It may come as a surprise that despite the increasingly globalised society we live in and the fact that learning foreign languages are encouraged, there remains some foreign words which have no English translation.
On the other hand, maybe it is not surprising. There are up to 7,000 languages spoken across the world; and in the UK, only 14 per cent of people can speak two languages in addition to their native, according to a report by the European Union in 2012.
A new illustrative book More Than Just A Word – Untranslatable Words Of Love From Around The World, by Emma Block and Vashi jewellers explores some of these words, many of which relate to the subject of love.
Here are some foreign words which have no equivalent in English:
2. Litost (Czech) – Defined by Czech writer Milan Kundera as “a state of torment created by the sudden sight of one’s own misery”.
3. Schnapsidee (German) – A plan which is hatched when you are drunk, or a plan so ridiculous you must have been drunk when you thought it up.
5. Jayus (Indonesian) – A joke so unfunny that you can’t help but laugh.
6. Tsundoku (Japanese) – When you buy a book and never get round to reading it.
7. Oodal (Tamil) – The fake anger lovers display following an argument.
8. Toska (Russian) – Described by Vladmir Nabokov, the Russian-American novelist, as “a sensation of great spiritual anguish, often without any specific cause”.
9. Abbiocco (Italian) – The drowsiness you feel after eating a large meal.
10. Odnoliub (Russian) - Someone that only has one love in their life

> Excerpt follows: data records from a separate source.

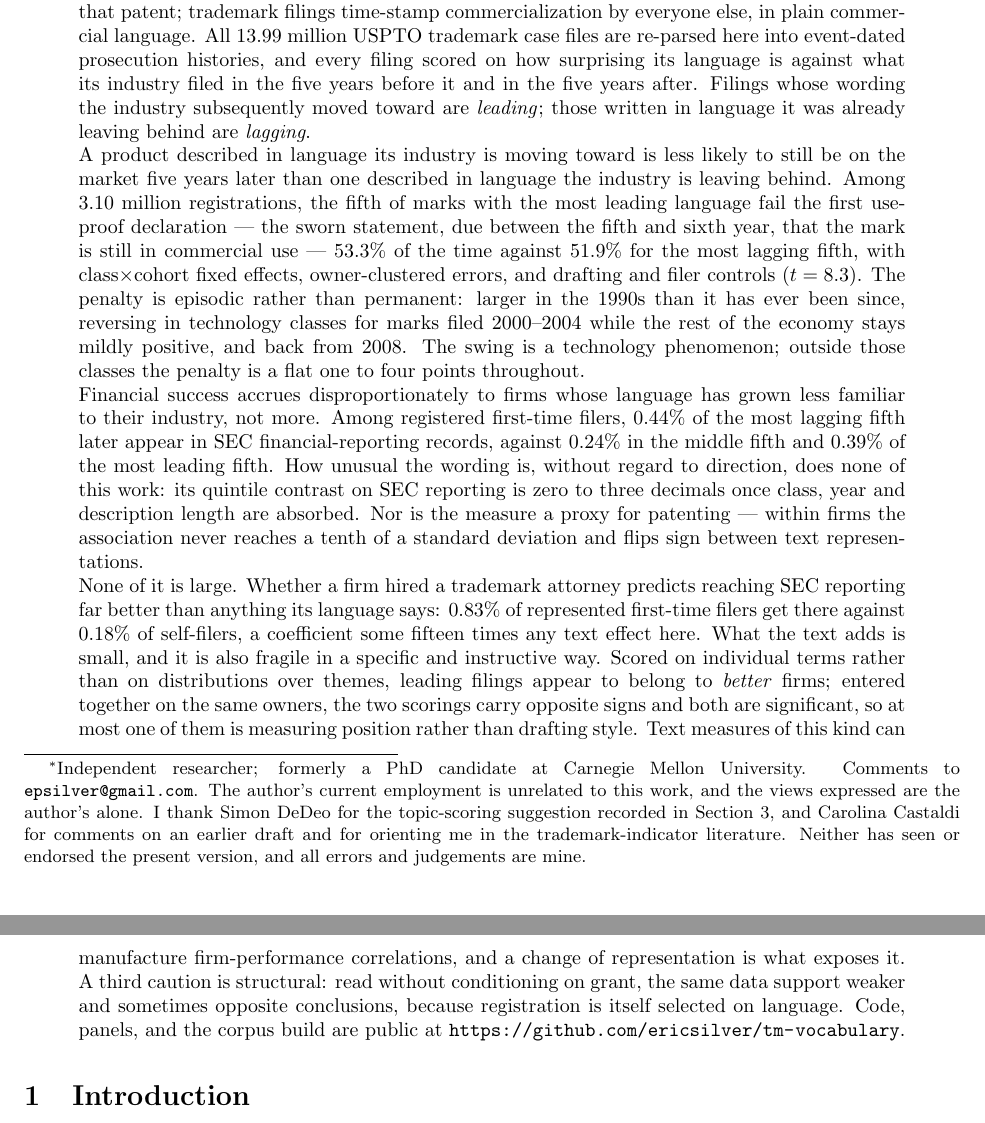
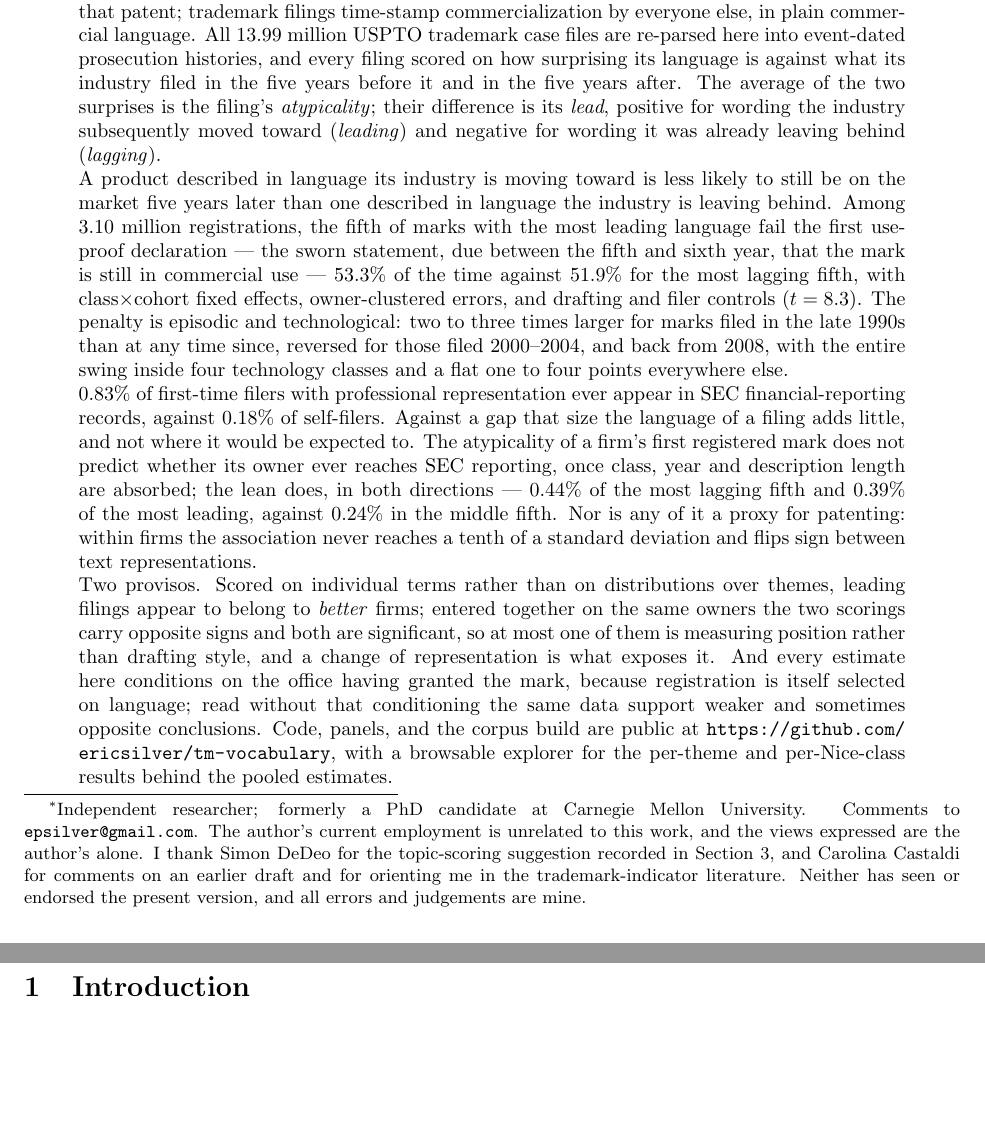
Before and after one commit to ericsilver/novelty, a LaTeX paper (paper/ssrn_diffusion_paper.tex): two parts of pages 1 and 2 of 39, joined at a grey line, cut so that both start at the same text, the shorter picture padded with empty space. Compiled offline with pdfLaTeX.

Commit message:
Abstract: one-sentence episodic clause, atypicality named, counsel first
Four changes.

The episodic paragraph collapses from four clauses to one sentence: episodic
and technological, two to three times larger for marks filed in the late 1990s
than since, reversed for 2000-2004, back from 2008, the whole swing inside four
technology classes and flat elsewhere.

Atypicality and lead are now named and defined in the opening paragraph, so the
firm-level paragraph can use the terms the paper uses instead of paraphrasing
them as 'how unusual the wording is'.

The counsel gap leads the firm-level paragraph rather than trailing it, so the
magnitudes are apparent in the order they are read: 0.83% against 0.18% first,
then the much smaller thing the text adds. 'None of it is large' and 'whether a
firm hired a trademark attorney' are gone.

The cautions become a labelled two-proviso paragraph -- terms against themes,
and conditioning on grant -- closing with the code and the browsable per-theme
and per-Nice-class explorer.

Two things I did not write as suggested, because the data do not support them.
The outcome is ever appearing in SEC financial-reporting records, not listing
on an exchange: half the matched owners file financials without a ticker, and
the two behave the same way. And there is no time window on it, so 'within X
years' has no value to fill; the measure is ever-observed over the panel.

Co-Authored-By: Claude Opus 5 <noreply@anthropic.com>

```diff
--- a/paper/ssrn_diffusion_paper.tex
+++ b/paper/ssrn_diffusion_paper.tex
@@ -31,9 +31,10 @@ commercialization by everyone else, in plain commercial language. All 13.99
 million USPTO trademark case files are re-parsed here into event-dated
 prosecution histories, and every filing scored on how surprising its language
 is against what its industry filed in the five years before it and in the five
-years after. Filings whose wording the industry subsequently moved toward are
-\emph{leading}; those written in language it was already leaving behind are
-\emph{lagging}.
+years after. The average of the two surprises is the filing's
+\emph{atypicality}; their difference is its \emph{lead}, positive for wording
+the industry subsequently moved toward (\emph{leading}) and negative for
+wording it was already leaving behind (\emph{lagging}).
 
 \noindent A product described in language its industry is moving toward is
 less likely to still be on the market five years later than one described in
@@ -43,38 +44,33 @@ declaration --- the sworn statement, due between the fifth and sixth year,
 that the mark is still in commercial use --- 53.3\% of the time against
 51.9\% for the most lagging fifth, with class$\times$cohort fixed effects,
 owner-clustered errors, and drafting and filer controls ($t = 8.3$). The
-penalty is episodic rather than permanent: larger in the 1990s than it has
-ever been since, reversing in technology classes for marks filed 2000--2004
-while the rest of the economy stays mildly positive, and back from 2008. The
-swing is a technology phenomenon; outside those classes the penalty is a flat
-one to four points throughout.
-
-\noindent Financial success accrues disproportionately to firms whose
-language has grown less familiar to their industry, not more. Among
-registered first-time filers, 0.44\% of the most lagging fifth later appear
-in SEC financial-reporting records, against 0.24\% in the middle fifth and
-0.39\% of the most leading fifth. How unusual the wording is, without regard
-to direction, does none of this work: its quintile contrast on SEC reporting
-is zero to three decimals once class, year and description length are
-absorbed. Nor is the measure a proxy for patenting --- within firms the
+penalty is episodic and technological: two to three times larger for marks
+filed in the late 1990s than at any time since, reversed for those filed
+2000--2004, and back from 2008, with the entire swing inside four technology
+classes and a flat one to four points everywhere else.
+
+\noindent 0.83\% of first-time filers with professional representation ever
+appear in SEC financial-reporting records, against 0.18\% of self-filers.
+Against a gap that size the language of a filing adds little, and not where it
+would be expected to. The atypicality of a firm's first registered mark does
+not predict whether its owner ever reaches SEC reporting, once class, year and
+description length are absorbed; the lean does, in both directions --- 0.44\%
+of the most lagging fifth and 0.39\% of the most leading, against 0.24\% in
+the middle fifth. Nor is any of it a proxy for patenting: within firms the
 association never reaches a tenth of a standard deviation and flips sign
 between text representations.
 
-\noindent None of it is large. Whether a firm hired a trademark attorney
-predicts reaching SEC reporting far better than anything its language says:
-0.83\% of represented first-time filers get there against 0.18\% of
-self-filers, a coefficient some fifteen times any text effect here. What the
-text adds is small, and it is also fragile in a specific and instructive way.
-Scored on individual terms rather than on distributions over themes, leading
-filings appear to belong to \emph{better} firms; entered together on the same
-owners, the two scorings carry opposite signs and both are significant, so at
-most one of them is measuring position rather than drafting style. Text
-measures of this kind can manufacture firm-performance correlations, and a
-change of representation is what exposes it. A third caution is structural:
-read without conditioning on grant, the same data support weaker and sometimes
-opposite conclusions, because registration is itself selected on language.
+\noindent Two provisos. Scored on individual terms rather than on
+distributions over themes, leading filings appear to belong to \emph{better}
+firms; entered together on the same owners the two scorings carry opposite
+signs and both are significant, so at most one of them is measuring position
+rather than drafting style, and a change of representation is what exposes it.
+And every estimate here conditions on the office having granted the mark,
+because registration is itself selected on language; read without that
+conditioning the same data support weaker and sometimes opposite conclusions.
 Code, panels, and the corpus build are public at
-\url{https://github.com/ericsilver/tm-vocabulary}.
+\url{https://github.com/ericsilver/tm-vocabulary}, with a browsable explorer
+for the per-theme and per-Nice-class results behind the pooled estimates.
 \end{abstract}
 
 \section{Introduction}
```
Also changed, not shown: paper/ssrn_diffusion_paper.pdf.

Join our commenting forum
Join thought-provoking conversations, follow other Independent readers and see their replies